African-Americans continue to bear the largest and most disproportionate burden of HIV/AIDS of all racial and ethnic groups in the United States. While black men and women made up 13 percent of the U.S. population in 2007, they accounted for more than half of all new HIV/AIDS diagnoses that year and nearly half of all Americans living with HIV/AIDS. For black women ages 35 to 44, HIV was the third leading cause of death in 2006. In our nation’s capital, whose HIV/AIDS epidemic is among the worst in the United States, 6.5 percent of black men are living with the virus — a percentage higher than that of any other racial, ethnic or gender group in the city, and higher than in many countries in Africa.
Statement of Anthony S. Fauci, M.D. Director, National Institute of Allergy and Infectious Diseases National Institutes of Health on National Black HIV/AIDS Awareness Day February 7, 2010
Officials from the National Institutes of Health and the city of Washington, D.C. today announced the new D.C. Partnership for HIV/AIDS Progress, a collaborative research initiative between NIH and the D.C. Department of Health designed to decrease the rate of new HIV infections in the city, improve the health of district residents living with HIV infection, and strengthen the city’s response to the HIV/AIDS epidemic.
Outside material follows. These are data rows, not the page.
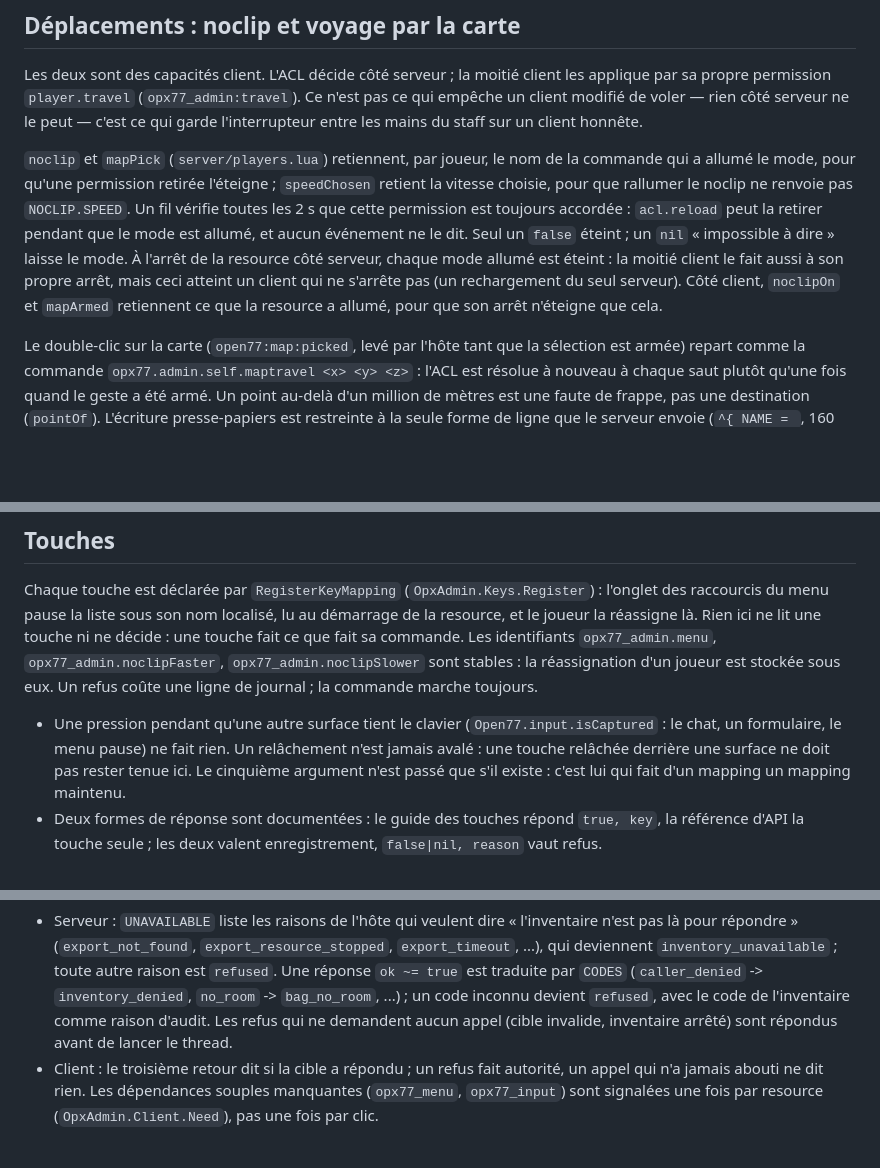
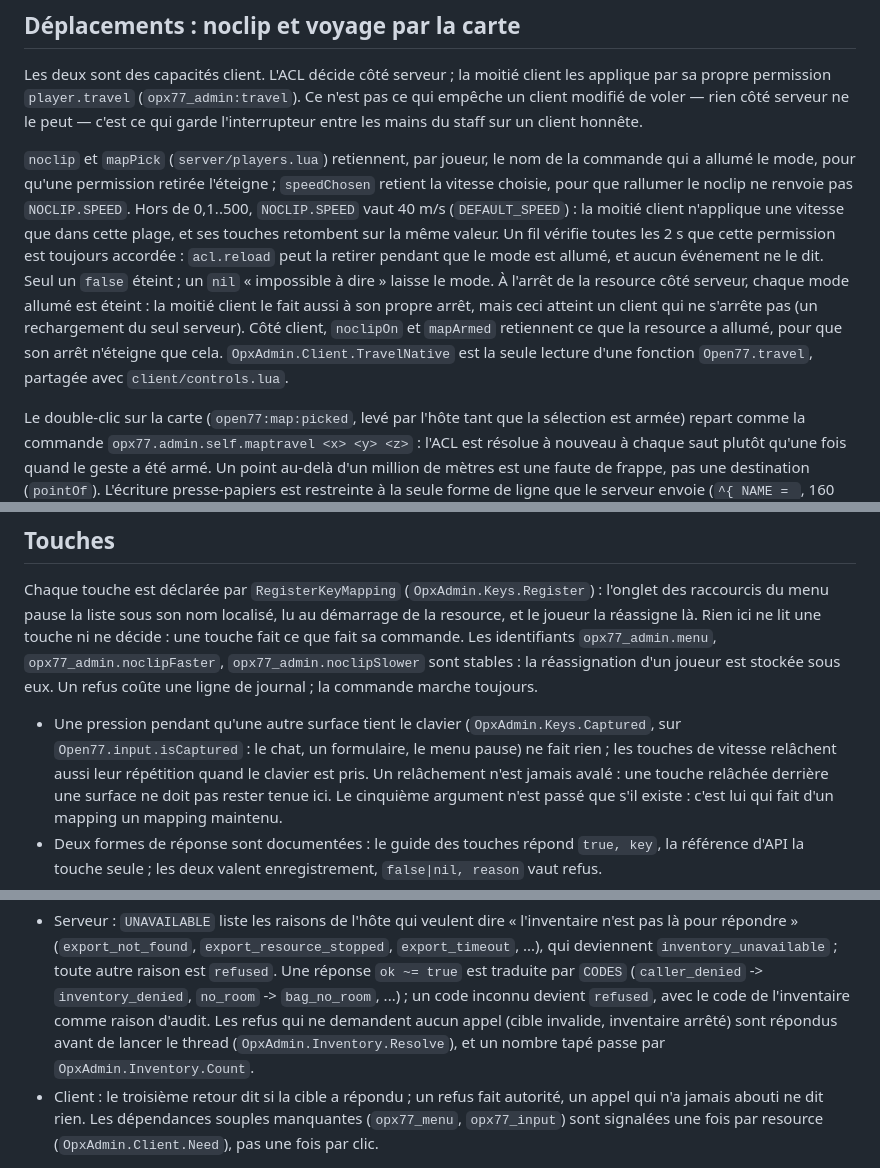
Before and after one commit to opx77-framework/opx77_admin, a Markdown page: docs/ARCHITECTURE.md, 3 parts joined by grey strips. GitHub-like rendering; blank space fills up the shorter version.

```diff
--- a/docs/ARCHITECTURE.md
+++ b/docs/ARCHITECTURE.md
@@ -226,13 +233,16 @@ du staff sur un client honnête.
 
 `noclip` et `mapPick` (`server/players.lua`) retiennent, par joueur, le nom de la commande qui a
 allumé le mode, pour qu'une permission retirée l'éteigne ; `speedChosen` retient la vitesse
-choisie, pour que rallumer le noclip ne renvoie pas `NOCLIP.SPEED`. Un fil vérifie toutes les 2 s
+choisie, pour que rallumer le noclip ne renvoie pas `NOCLIP.SPEED`. Hors de 0,1..500,
+`NOCLIP.SPEED` vaut 40 m/s (`DEFAULT_SPEED`) : la moitié client n'applique une vitesse que dans
+cette plage, et ses touches retombent sur la même valeur. Un fil vérifie toutes les 2 s
 que cette permission est toujours accordée : `acl.reload` peut la retirer pendant que le mode est
 allumé, et aucun événement ne le dit. Seul un `false` éteint ; un `nil` « impossible à dire »
 laisse le mode. À l'arrêt de la resource côté serveur, chaque mode allumé est éteint : la moitié
 client le fait aussi à son propre arrêt, mais ceci atteint un client qui ne s'arrête pas (un
 rechargement du seul serveur). Côté client, `noclipOn` et `mapArmed` retiennent ce que la resource
-a allumé, pour que son arrêt n'éteigne que cela.
+a allumé, pour que son arrêt n'éteigne que cela. `OpxAdmin.Client.TravelNative` est la seule
+lecture d'une fonction `Open77.travel`, partagée avec `client/controls.lua`.
 
 Le double-clic sur la carte (`open77:map:picked`, levé par l'hôte tant que la sélection est armée)
 repart comme la commande `opx77.admin.self.maptravel <x> <y> <z>` : l'ACL est résolue à nouveau à
@@ -285,8 +295,9 @@ commande. Les identifiants `opx77_admin.menu`, `opx77_admin.noclipFaster`,
 `opx77_admin.noclipSlower` sont stables : la réassignation d'un joueur est stockée sous eux. Un
 refus coûte une ligne de journal ; la commande marche toujours.
 
-- Une pression pendant qu'une autre surface tient le clavier (`Open77.input.isCaptured` : le chat,
-  un formulaire, le menu pause) ne fait rien. Un relâchement n'est jamais avalé : une touche
+- Une pression pendant qu'une autre surface tient le clavier (`OpxAdmin.Keys.Captured`, sur
+  `Open77.input.isCaptured` : le chat, un formulaire, le menu pause) ne fait rien ; les touches de
+  vitesse relâchent aussi leur répétition quand le clavier est pris. Un relâchement n'est jamais avalé : une touche
   relâchée derrière une surface ne doit pas rester tenue ici. Le cinquième argument n'est passé
   que s'il existe : c'est lui qui fait d'un mapping un mapping maintenu.
 - Deux formes de réponse sont documentées : le guide des touches répond `true, key`, la référence
@@ -330,7 +341,8 @@ commande s'exécute sous le `pcall` de `OpxAdmin.Server.Command`.
   est traduite par `CODES` (`caller_denied` -> `inventory_denied`, `no_room` -> `bag_no_room`,
   ...) ; un code inconnu devient `refused`, avec le code de l'inventaire comme raison d'audit.
   Les refus qui ne demandent aucun appel (cible invalide, inventaire arrêté) sont répondus avant
-  de lancer le thread.
+  de lancer le thread (`OpxAdmin.Inventory.Resolve`), et un nombre tapé passe par
+  `OpxAdmin.Inventory.Count`.
 - Client : le troisième retour dit si la cible a répondu ; un refus fait autorité, un appel qui
   n'a jamais abouti ne dit rien. Les dépendances souples manquantes (`opx77_menu`, `opx77_input`)
   sont signalées une fois par resource (`OpxAdmin.Client.Need`), pas une fois par clic.
```
Also changed, not shown: other parts of docs/ARCHITECTURE.md (+23 -17 lines), README.md (+4 -4 lines).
The partnership is being co-led by the National Institute of Allergy and Infectious Diseases (NIAID), part of NIH, and the D.C. Department of Health.